Resources and Materials

img_0427_11.jpg A comprehensive manual for the program facilitators provides background information and detailed recipes for running program sessions. The manual has been written at a level that is appropriate for facilitators with little science background. It has passed the rigorous NASA Product Review and is approved for wide-spread dissemination.

img_0503_87.jpg The program sessions utilize easily available materials. The Materials List lists the different types of materials needed. Each program is responsible for obtaining the basic materials needed to implement Afterschool Universe.

Training workshops

img_0471_55.jpg The Afterschool Universe team has held many training workshops around the country since 2008 and trained hundreds of afterschool program staff to implement the program.

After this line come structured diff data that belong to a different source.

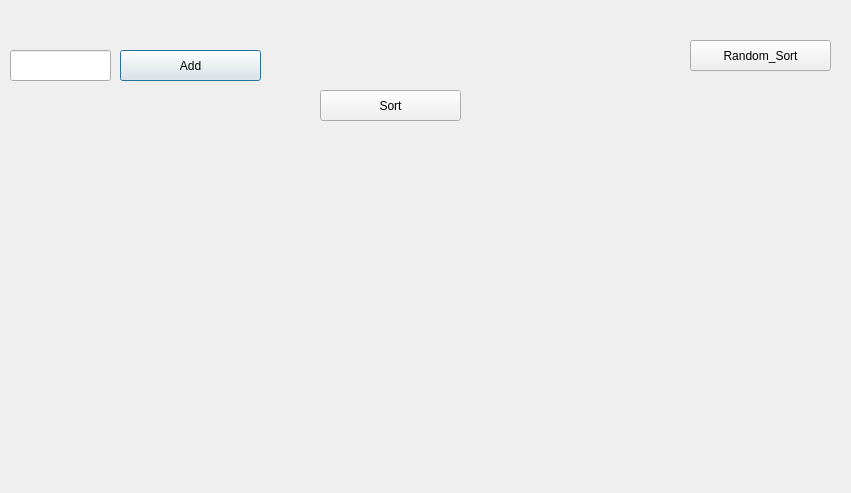
Above: 4_Lesson/question_4_1.ui from Mysarios/QT_study before the change. Below: the same form after it.
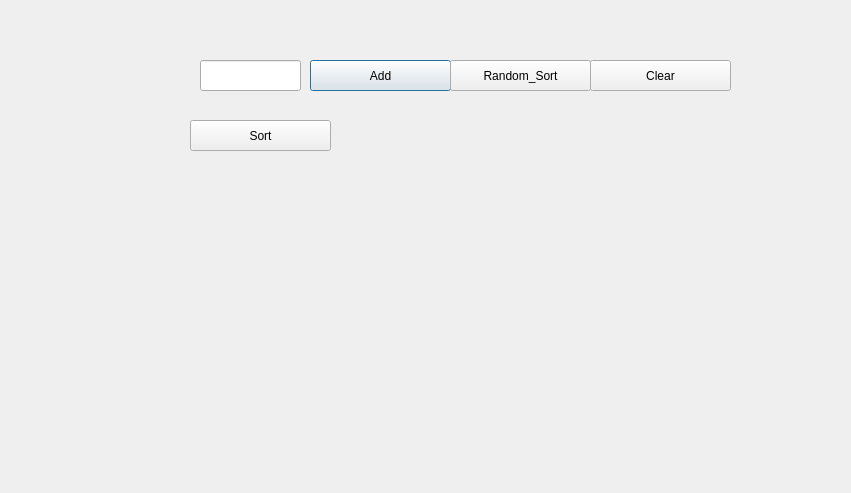
That is the form after the change.

Patch:
```diff
--- a/4_Lesson/question_4_1.ui
+++ b/4_Lesson/question_4_1.ui
@@ -16,8 +16,8 @@
   <widget class="QLabel" name="label">
    <property name="geometry">
     <rect>
-     <x>20</x>
-     <y>20</y>
+     <x>10</x>
+     <y>10</y>
      <width>821</width>
      <height>41</height>
     </rect>
@@ -42,8 +42,8 @@
   <widget class="QLineEdit" name="lineEdit">
    <property name="geometry">
     <rect>
-     <x>10</x>
-     <y>50</y>
+     <x>200</x>
+     <y>60</y>
      <width>101</width>
      <height>31</height>
     </rect>
@@ -52,8 +52,8 @@
   <widget class="QPushButton" name="pushButton">
    <property name="geometry">
     <rect>
-     <x>120</x>
-     <y>50</y>
+     <x>310</x>
+     <y>60</y>
      <width>141</width>
      <height>31</height>
     </rect>
@@ -65,8 +65,8 @@
   <widget class="QPushButton" name="pushButton_2">
    <property name="geometry">
     <rect>
-     <x>320</x>
-     <y>90</y>
+     <x>190</x>
+     <y>120</y>
      <width>141</width>
      <height>31</height>
     </rect>
@@ -78,8 +78,8 @@
   <widget class="QPushButton" name="pushButton_3">
    <property name="geometry">
     <rect>
-     <x>690</x>
-     <y>40</y>
+     <x>450</x>
+     <y>60</y>
      <width>141</width>
      <height>31</height>
     </rect>
@@ -88,6 +88,19 @@
     <string>Random_Sort</string>
    </property>
   </widget>
+  <widget class="QPushButton" name="Clear">
+   <property name="geometry">
+    <rect>
+     <x>590</x>
+     <y>60</y>
+     <width>141</width>
+     <height>31</height>
+    </rect>
+   </property>
+   <property name="text">
+    <string>Clear</string>
+   </property>
+  </widget>
  </widget>
  <resources/>
  <connections/>
```
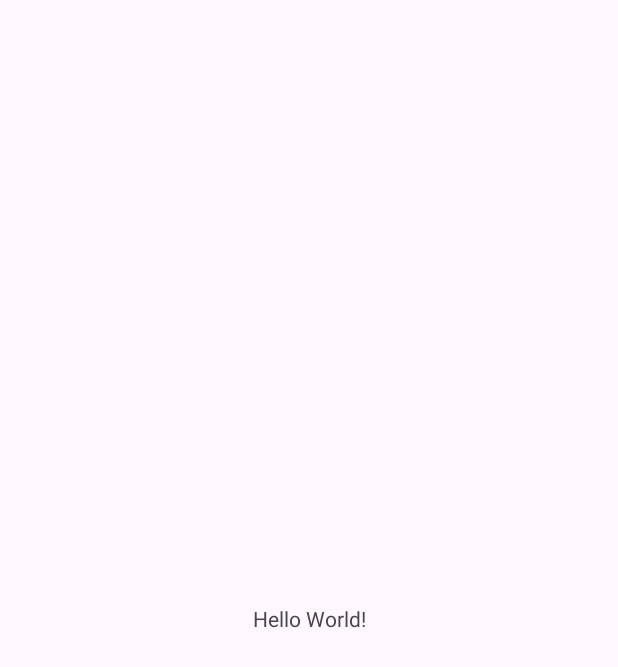
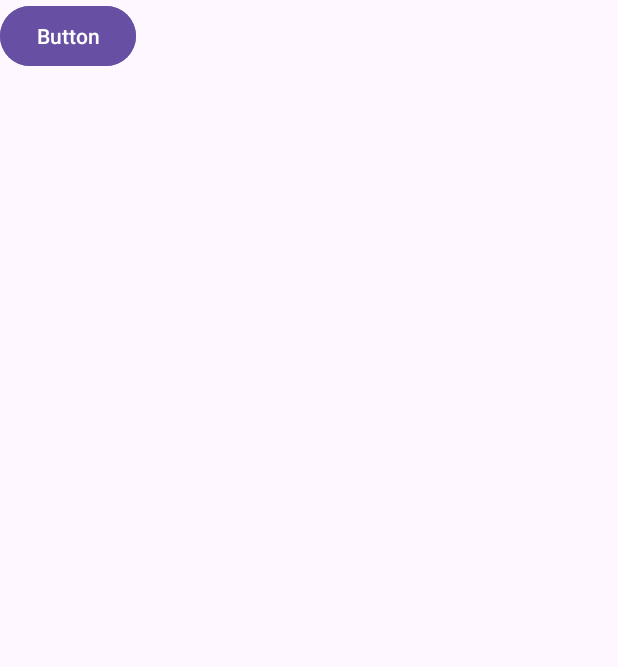
Before and after one commit to carlota06mcg/Programaci-nMultimedia, an Android app: the screen it shows after launch (MainActivity), on a phone screen of 412 x 824 dp. Before the commit the part shown is almost empty. Shown: the top 667 px of the screen. Run offline under Robolectric (Android 15) with nearby library versions, the phone set to English and light mode, and no system bars.

Commit message:
ejercicio 1

```diff
--- a/BotonesTarea/app/src/main/res/layout/activity_main.xml
+++ b/BotonesTarea/app/src/main/res/layout/activity_main.xml
@@ -7,13 +7,19 @@
     android:layout_height="match_parent"
     tools:context=".MainActivity">
 
-    <TextView
+    <Button
+        android:id="@+id/button"
         android:layout_width="wrap_content"
         android:layout_height="wrap_content"
-        android:text="Hello World!"
-        app:layout_constraintBottom_toBottomOf="parent"
-        app:layout_constraintEnd_toEndOf="parent"
-        app:layout_constraintStart_toStartOf="parent"
-        app:layout_constraintTop_toTopOf="parent" />
+        android:text="Button"
+        tools:layout_editor_absoluteX="97dp"
+        tools:layout_editor_absoluteY="324dp" />
 
+    <Button
+        android:id="@+id/button2"
+        android:layout_width="wrap_content"
+        android:layout_height="wrap_content"
+        android:text="Button"
+        tools:layout_editor_absoluteX="230dp"
+        tools:layout_editor_absoluteY="324dp" />
 </androidx.constraintlayout.widget.ConstraintLayout>
```
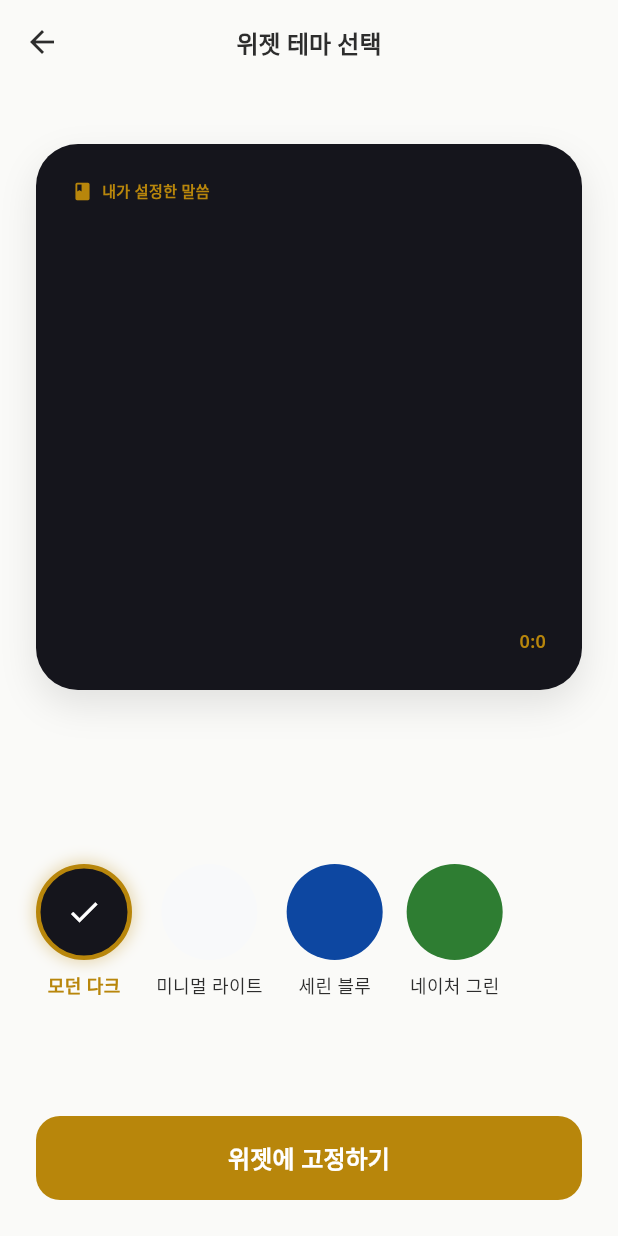
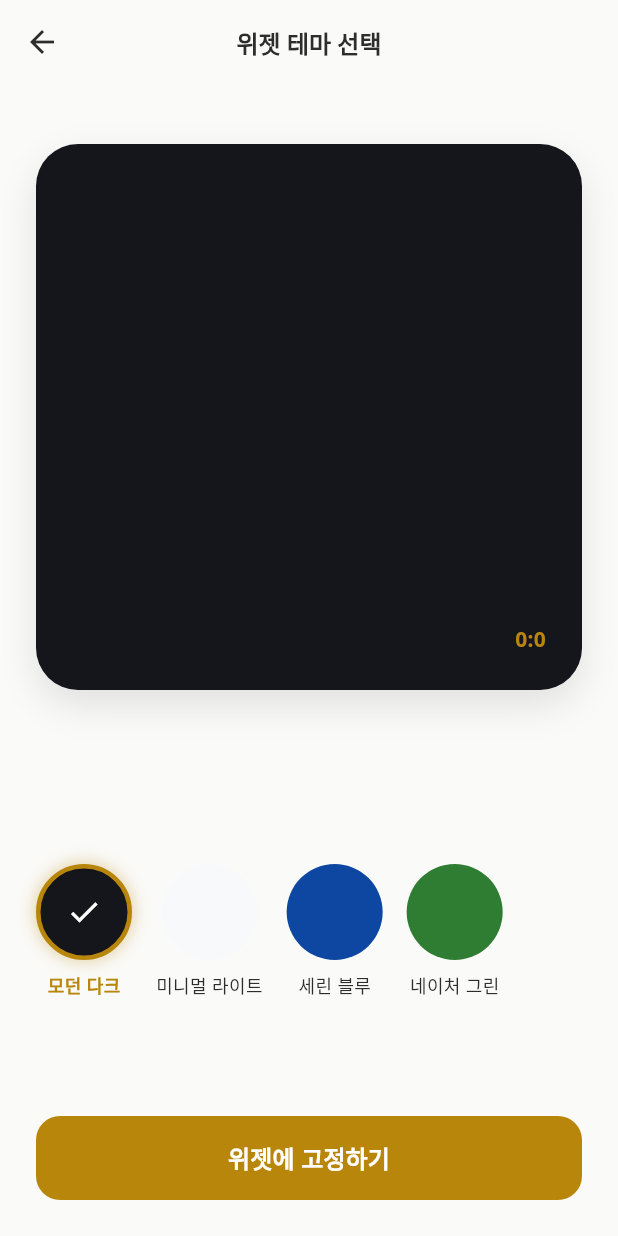
Before and after one commit to gyu-hyung/scripture, a Flutter app: the WidgetThemeScreen screen opened directly with empty values, on a phone screen of 412 x 824 dp. Run offline on Flutter 3.47's test engine with Material 3 defaults, Android fonts, the phone set to English and light mode, and no system bars; our stand-ins replace flutter_riverpod, google_fonts, shared_preferences, sqflite; missing offline and left inert: home_widget, workmanager; accounts and stored records are empty; statements that could not run were skipped.

Commit message:
Fix widget aesthetics: full-bleed background, remove header, and prevent text truncation

```diff
--- a/lib/screens/widget_theme_screen.dart
+++ b/lib/screens/widget_theme_screen.dart
@@ -86,25 +86,16 @@ class _WidgetThemeScreenState extends ConsumerState<WidgetThemeScreen> {
                 child: Column(
                   crossAxisAlignment: CrossAxisAlignment.start,
                   children: [
-                    Row(
-                      children: [
-                        Icon(Icons.book_rounded, color: selectedTheme['accent'], size: 14),
-                        const SizedBox(width: 6),
-                        Text(
-                          '내가 설정한 말씀',
-                          style: TextStyle(color: selectedTheme['accent'], fontSize: 10, fontWeight: FontWeight.bold),
-                        ),
-                      ],
-                    ),
                     const Spacer(),
                     Text(
                       widget.verse.text,
                       style: GoogleFonts.notoSerif(
                         color: selectedTheme['text'],
-                        fontSize: 16,
-                        height: 1.6,
+                        fontSize: 20,
+                        fontWeight: FontWeight.w500,
+                        height: 1.5,
                       ),
-                      maxLines: 6,
+                      maxLines: 8,
                       overflow: TextOverflow.ellipsis,
                     ),
                     const Spacer(),
@@ -114,8 +105,8 @@ class _WidgetThemeScreenState extends ConsumerState<WidgetThemeScreen> {
                         widget.verse.reference,
                         style: TextStyle(
                           color: selectedTheme['accent'],
-                          fontSize: 12,
-                          fontWeight: FontWeight.w600,
+                          fontSize: 14,
+                          fontWeight: FontWeight.bold,
                         ),
                       ),
                     ),
```
Also changed, not shown: 2 other files.
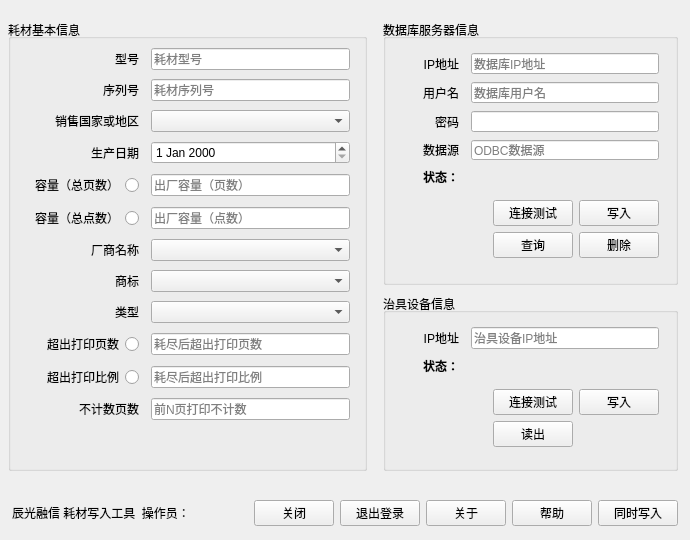
First picture: the form in supplywriter.ui, repository zlmone/supply_writer, before the edit.
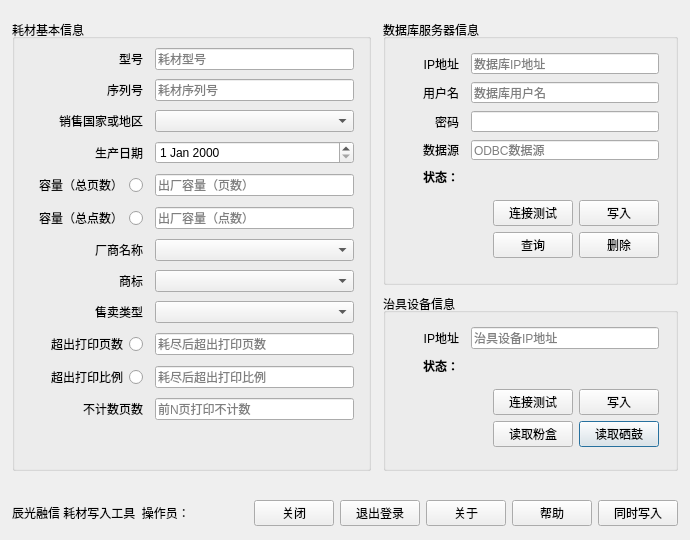
Second picture: the form after the edit. The open tabs and pages were chosen to show the change.

What changed in the file:
```diff
--- a/supplywriter.ui
+++ b/supplywriter.ui
@@ -462,10 +462,10 @@
      </property>
      <layout class="QHBoxLayout" name="horizontalLayout_6" stretch="13,11">
       <property name="spacing">
-       <number>16</number>
+       <number>12</number>
       </property>
       <property name="leftMargin">
-       <number>8</number>
+       <number>12</number>
       </property>
       <property name="topMargin">
        <number>4</number>
@@ -612,7 +612,7 @@
           <item row="8" column="0">
            <widget class="QLabel" name="label_7">
             <property name="text">
-             <string>类型</string>
+             <string>售卖类型</string>
             </property>
             <property name="alignment">
              <set>Qt::AlignRight|Qt::AlignTrailing|Qt::AlignVCenter</set>
@@ -1198,13 +1198,23 @@
                    <string>读出耗材芯片信息，根据输入的耗材型号前2个字符判断，DL为读取硒鼓，TL为读取粉盒</string>
                   </property>
                   <property name="text">
-                   <string>读出</string>
+                   <string>读取粉盒</string>
                   </property>
                   <property name="autoDefault">
                    <bool>false</bool>
                   </property>
                  </widget>
                 </item>
+                <item row="1" column="1">
+                 <widget class="QPushButton" name="ReadDrumInfo">
+                  <property name="toolTip">
+                   <string>读出治具上鼓组件芯片信息</string>
+                  </property>
+                  <property name="text">
+                   <string>读取硒鼓</string>
+                  </property>
+                 </widget>
+                </item>
                </layout>
               </item>
              </layout>
```
Left out of the diff: 20 changed lines with no effect on the pictures.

We also have certified trainers around the country so that training workshops are more accessible to a variety of communities. Check out our list of partners to find out what networks are near you, or check out our live website to learn about upcoming training workshops.

Program History

Activities for this program were developed by drawing from a wide array of existing resources and adapting them for the out-of-school-time environment. The pilot programs received overwhelmingly positive feedback from students and leaders alike — the students enjoyed the informal, hands-on style of the program, and leaders found their own understanding and enjoyment of astronomy enhanced by their participation. [Learn more about our program history and pilot testing.]

Afterschool Universe is an education/outreach program of the Astrophysics Science Division at NASA's Goddard Space Flight Center. It was originally sponsored by NASA's Beyond Einstein program (now called Physics of the Cosmos) and was developed in partnership with the Imagine the Universe! EPO program. The most recent phase of this program is funded by a NASA EPOESS grant NNX10AV22G. We also gratefully acknowledge funding from the Chandra EPO small grants program under grant TN78009X in 2007-2008.

The Physics of the Cosmos program consists of a series of missions focused on answering questions about black holes, the origin of the Universe, and dark energy. Afterschool Universe was developed to serve as an introduction to the basics of astronomy to help students explore their interest in these topics.

A service of the High Energy Astrophysics Science Archive Research Center (HEASARC), Dr. Andy Ptak (Director), within the Astrophysics Science Division (ASD) at NASA/GSFC